The insurance industry as a whole relies on analytics and big data to run efficiently. This kind of information helps insurance companies set rates and premiums, as well as avoid assuming too much risk. Part of this process requires predictive modeling to be reliable, which is an ever-changing field of its own. Let's learn more about the value of insurance predictive modeling for healthcare coverage in 2023.
For anyone working in the insurance industry, it's important to understand the value of insurance predictive modeling. To put it in relatively simple terms, it's a technique that uses statistics, analytics, artificial intelligence and machine learning to analyze data and help assess the likelihood of a future event. The result is an extremely detailed report that illuminates things like levels of risk that can help the underwriting process.
This technique is especially useful for insurers in the case of health insurance because it is such a highly variable subcategory. Here are some of the things that health insurance predictive modeling can analyze the available data for:
Keep in mind that health insurance has specific requirements when it comes to risk selection. The introduction of the Affordable Care Act (ACA) in 2010 restricts certain underwriting policies, including denying an applicant healthcare coverage because of their predicted risk.
If there is anything that the past two years have taught those in the health insurance industry, it's that the market can be highly unpredictable. However, the right predictive modeling tools can mean the difference between staying competitive and sinking. A modern health insurance business can use analytics to make the most informed decisions based on reliable data.
The COVID-19 pandemic has made the adoption of new technologies a requirement for any well-run insurance company, and this growth has sustained beyond two years into the health crisis. Insurers need more reliable big data to operate competitively during a time when there is not much data to analyze in the first place. This originally spurred innovation across insurance technology, including predictive modeling.
According to research by McKinsey, "across sectors, revenue growth (as measured by the five-year compound annual growth rate) for digital leaders is on average four times that of companies that only dabble in disjointed digital initiatives." Their study is proof that the future will rely more on insurtech and that customers will expect this level of modernization.
By creating a more reliable risk model, for example, your business can serve policyholders more efficiently. Instead of waiting for someone to adjust the model by hand, the technology can automate the process. Both insurance companies and actuaries can benefit from this type of machine learning, which should continue to keep premium rates accurate.
Even though some of the software and machine data analytics that are most beneficial to insurance companies can be somewhat expensive, the investment is necessary. Competitors are likely to use some form of new-age predictive modeling, and your team needs to meet the rising customer expectations. In the end, these tools are vital to staying afloat in the health insurance coverage marketplace.
Your team could have access to the most modern health insurance predictive tools, but they are only as effective as your business makes them. You and your insurance team must know how to use predictive modeling technology correctly.
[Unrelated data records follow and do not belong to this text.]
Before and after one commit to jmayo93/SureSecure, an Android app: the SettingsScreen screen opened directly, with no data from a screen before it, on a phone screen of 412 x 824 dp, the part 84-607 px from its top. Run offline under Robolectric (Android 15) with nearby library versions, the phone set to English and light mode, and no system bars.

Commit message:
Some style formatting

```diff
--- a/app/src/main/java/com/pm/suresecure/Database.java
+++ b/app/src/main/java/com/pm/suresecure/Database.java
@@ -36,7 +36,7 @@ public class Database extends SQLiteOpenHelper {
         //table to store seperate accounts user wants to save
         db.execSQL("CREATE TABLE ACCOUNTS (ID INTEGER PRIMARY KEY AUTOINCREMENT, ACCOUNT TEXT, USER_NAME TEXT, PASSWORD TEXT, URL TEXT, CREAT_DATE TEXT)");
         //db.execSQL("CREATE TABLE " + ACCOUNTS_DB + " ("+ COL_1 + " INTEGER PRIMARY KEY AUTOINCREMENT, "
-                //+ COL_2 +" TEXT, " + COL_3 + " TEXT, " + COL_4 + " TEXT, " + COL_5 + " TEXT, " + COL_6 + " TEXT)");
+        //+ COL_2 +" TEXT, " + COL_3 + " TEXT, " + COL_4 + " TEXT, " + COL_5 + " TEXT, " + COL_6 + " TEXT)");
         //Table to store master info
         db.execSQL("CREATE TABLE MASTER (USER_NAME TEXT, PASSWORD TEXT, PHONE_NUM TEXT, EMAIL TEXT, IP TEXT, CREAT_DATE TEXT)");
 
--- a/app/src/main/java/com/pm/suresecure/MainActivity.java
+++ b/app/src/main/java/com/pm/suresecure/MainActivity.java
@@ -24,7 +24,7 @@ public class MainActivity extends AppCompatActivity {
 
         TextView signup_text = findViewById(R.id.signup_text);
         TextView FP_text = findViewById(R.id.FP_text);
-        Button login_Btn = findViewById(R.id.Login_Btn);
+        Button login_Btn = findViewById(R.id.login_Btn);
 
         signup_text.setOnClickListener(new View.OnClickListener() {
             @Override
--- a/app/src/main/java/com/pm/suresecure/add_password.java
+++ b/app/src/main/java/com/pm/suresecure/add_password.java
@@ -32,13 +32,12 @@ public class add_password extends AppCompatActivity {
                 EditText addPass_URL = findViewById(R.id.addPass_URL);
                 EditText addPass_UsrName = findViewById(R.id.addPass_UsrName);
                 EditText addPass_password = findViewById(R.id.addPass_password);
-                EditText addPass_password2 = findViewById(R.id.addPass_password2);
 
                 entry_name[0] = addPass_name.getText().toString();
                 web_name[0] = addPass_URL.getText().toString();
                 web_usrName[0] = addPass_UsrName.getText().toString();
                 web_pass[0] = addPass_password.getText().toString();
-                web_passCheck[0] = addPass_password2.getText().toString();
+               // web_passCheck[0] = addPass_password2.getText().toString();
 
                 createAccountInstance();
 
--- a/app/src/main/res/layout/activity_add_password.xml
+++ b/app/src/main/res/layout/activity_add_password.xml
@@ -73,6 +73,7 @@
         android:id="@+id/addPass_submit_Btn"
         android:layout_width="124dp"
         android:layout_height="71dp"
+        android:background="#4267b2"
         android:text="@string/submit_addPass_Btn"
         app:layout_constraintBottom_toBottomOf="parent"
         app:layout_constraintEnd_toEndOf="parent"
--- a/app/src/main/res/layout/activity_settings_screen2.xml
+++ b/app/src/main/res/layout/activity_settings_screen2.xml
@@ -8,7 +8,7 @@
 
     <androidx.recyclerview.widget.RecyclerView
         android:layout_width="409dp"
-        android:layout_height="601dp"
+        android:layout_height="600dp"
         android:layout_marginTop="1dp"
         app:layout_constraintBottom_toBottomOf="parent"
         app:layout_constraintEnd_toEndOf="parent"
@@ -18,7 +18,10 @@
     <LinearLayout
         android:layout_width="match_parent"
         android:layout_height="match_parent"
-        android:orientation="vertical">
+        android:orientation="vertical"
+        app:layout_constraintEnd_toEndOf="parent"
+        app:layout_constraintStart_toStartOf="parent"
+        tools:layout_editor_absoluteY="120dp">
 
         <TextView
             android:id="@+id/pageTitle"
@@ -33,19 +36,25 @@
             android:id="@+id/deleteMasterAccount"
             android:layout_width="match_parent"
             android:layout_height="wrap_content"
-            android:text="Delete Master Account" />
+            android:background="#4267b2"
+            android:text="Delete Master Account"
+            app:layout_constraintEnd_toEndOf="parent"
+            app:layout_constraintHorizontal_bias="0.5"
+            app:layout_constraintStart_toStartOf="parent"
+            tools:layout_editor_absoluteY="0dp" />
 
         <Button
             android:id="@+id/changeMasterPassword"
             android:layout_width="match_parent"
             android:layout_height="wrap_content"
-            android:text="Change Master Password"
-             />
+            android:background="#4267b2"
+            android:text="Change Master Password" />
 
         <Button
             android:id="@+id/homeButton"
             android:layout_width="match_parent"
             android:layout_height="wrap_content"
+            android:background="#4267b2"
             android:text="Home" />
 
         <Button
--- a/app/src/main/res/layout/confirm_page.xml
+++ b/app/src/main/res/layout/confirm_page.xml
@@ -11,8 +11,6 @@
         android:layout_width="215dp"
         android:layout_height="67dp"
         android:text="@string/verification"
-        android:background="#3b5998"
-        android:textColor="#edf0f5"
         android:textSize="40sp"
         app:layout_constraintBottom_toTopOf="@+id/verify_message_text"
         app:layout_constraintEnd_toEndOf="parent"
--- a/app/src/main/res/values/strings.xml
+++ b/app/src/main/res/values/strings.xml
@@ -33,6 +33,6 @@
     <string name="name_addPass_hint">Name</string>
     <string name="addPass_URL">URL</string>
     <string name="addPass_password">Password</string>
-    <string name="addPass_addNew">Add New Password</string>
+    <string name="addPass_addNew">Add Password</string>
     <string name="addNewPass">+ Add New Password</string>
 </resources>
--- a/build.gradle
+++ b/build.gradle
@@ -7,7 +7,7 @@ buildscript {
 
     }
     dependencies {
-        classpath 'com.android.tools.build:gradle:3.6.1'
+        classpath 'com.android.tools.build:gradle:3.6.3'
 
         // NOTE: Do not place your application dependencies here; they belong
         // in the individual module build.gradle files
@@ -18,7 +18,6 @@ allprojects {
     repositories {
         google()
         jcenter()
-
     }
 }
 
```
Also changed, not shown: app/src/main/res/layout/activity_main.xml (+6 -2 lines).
According to the tech company, Diceus, there are "five essential stages of a typical predictive analytics process:"
The modern insurance industry relies on predictive modeling to function correctly. Even the most basic predictions use some form of this technology to remain competitive in the marketplace. However, the combination of high-level predictive modeling, in combination with insurance or actuarial professionals, can set a business apart from the rest of the pack.
In addition to creating reliable future-focused models, your team can use these methods to focus on customer loyalty. You can anticipate the needs of your policyholders, sometimes even before they know what they are themselves. Through this, your business can provide stellar customer service, which is one of the reasons that clients decide to stay loyal to your company instead of jumping ship.
We already mentioned that there are special restrictions when it comes to underwriting for health insurance, which is important to understand when using predictive modeling for risk selection. Under regulations implemented by the ACA, insurers can't deny any applicant coverage or even charge them higher premiums because of their health.
The purpose of these regulations is to protect policyholders from the impact of adverse selection and risk selection. Risk adjustment becomes even more valuable because it takes into account the applicant's health status and also uses healthcare predictive analytics to look at the meaning of the policyholder's healthcare spending.
This doesn't mean that insurance companies can't use predictive modeling, and there are many other ways to utilize the technology to improve the way insurers operate.
As technology improves, so will predictive modeling in the health insurance industry. This means that your team needs to move and grow with the changing marketplace. To stay current and competitive, insurers need to stay on the cutting edge of insurtech. It can seem overwhelming to meet this challenge, but that is why it's a good idea to work with other professionals who can guide the business in the right direction.
When you work with an actuarial expert, the insurer gets professional advice surrounding liabilities for several types of accident and health (A&H) products, such as:
With Lewis & Ellis, our experts can perform independent calculations of all claim liabilities, reserves, and policy reserves. In addition, we are highly connected to state and other governmental agencies, national associations, and employers, which helps our team suggest reliable changes to stay current with health care reform and policy.
There are many components to health insurance, but predictive modeling can help insurers prepare for the future with reliable data and analytics.
Are you ready to stay competitive and work with a team that can assist you in getting there? Reach out to Lewis & Ellis today.